[Collected data entries]
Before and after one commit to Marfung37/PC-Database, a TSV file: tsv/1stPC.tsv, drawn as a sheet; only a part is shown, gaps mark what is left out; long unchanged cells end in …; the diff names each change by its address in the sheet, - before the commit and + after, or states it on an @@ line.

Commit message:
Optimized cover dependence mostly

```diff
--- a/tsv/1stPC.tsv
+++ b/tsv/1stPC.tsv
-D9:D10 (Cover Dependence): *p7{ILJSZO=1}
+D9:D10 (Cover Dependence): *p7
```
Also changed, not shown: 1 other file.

...

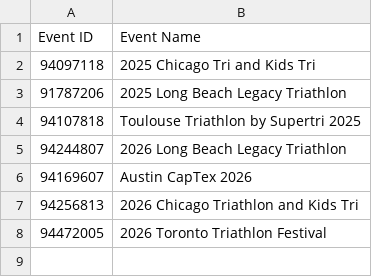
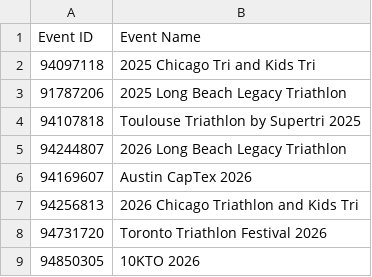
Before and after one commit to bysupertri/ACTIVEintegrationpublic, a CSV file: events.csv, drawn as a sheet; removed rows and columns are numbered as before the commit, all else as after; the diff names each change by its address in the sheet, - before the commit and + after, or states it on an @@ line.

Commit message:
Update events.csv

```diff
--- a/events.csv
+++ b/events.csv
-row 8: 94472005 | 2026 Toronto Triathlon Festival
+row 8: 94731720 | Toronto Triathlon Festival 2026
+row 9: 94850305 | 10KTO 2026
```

Problem statement
Once you have found every line above holding the word "events", copy those lines.

Answer to this exercise
Before and after one commit to bysupertri/ACTIVEintegrationpublic, a CSV file: events.csv, drawn as a sheet; removed rows and columns are numbered as before the commit, all else as after; the diff names each change by its address in the sheet, - before the commit and + after, or states it on an @@ line.
Update events.csv
--- a/events.csv
+++ b/events.csv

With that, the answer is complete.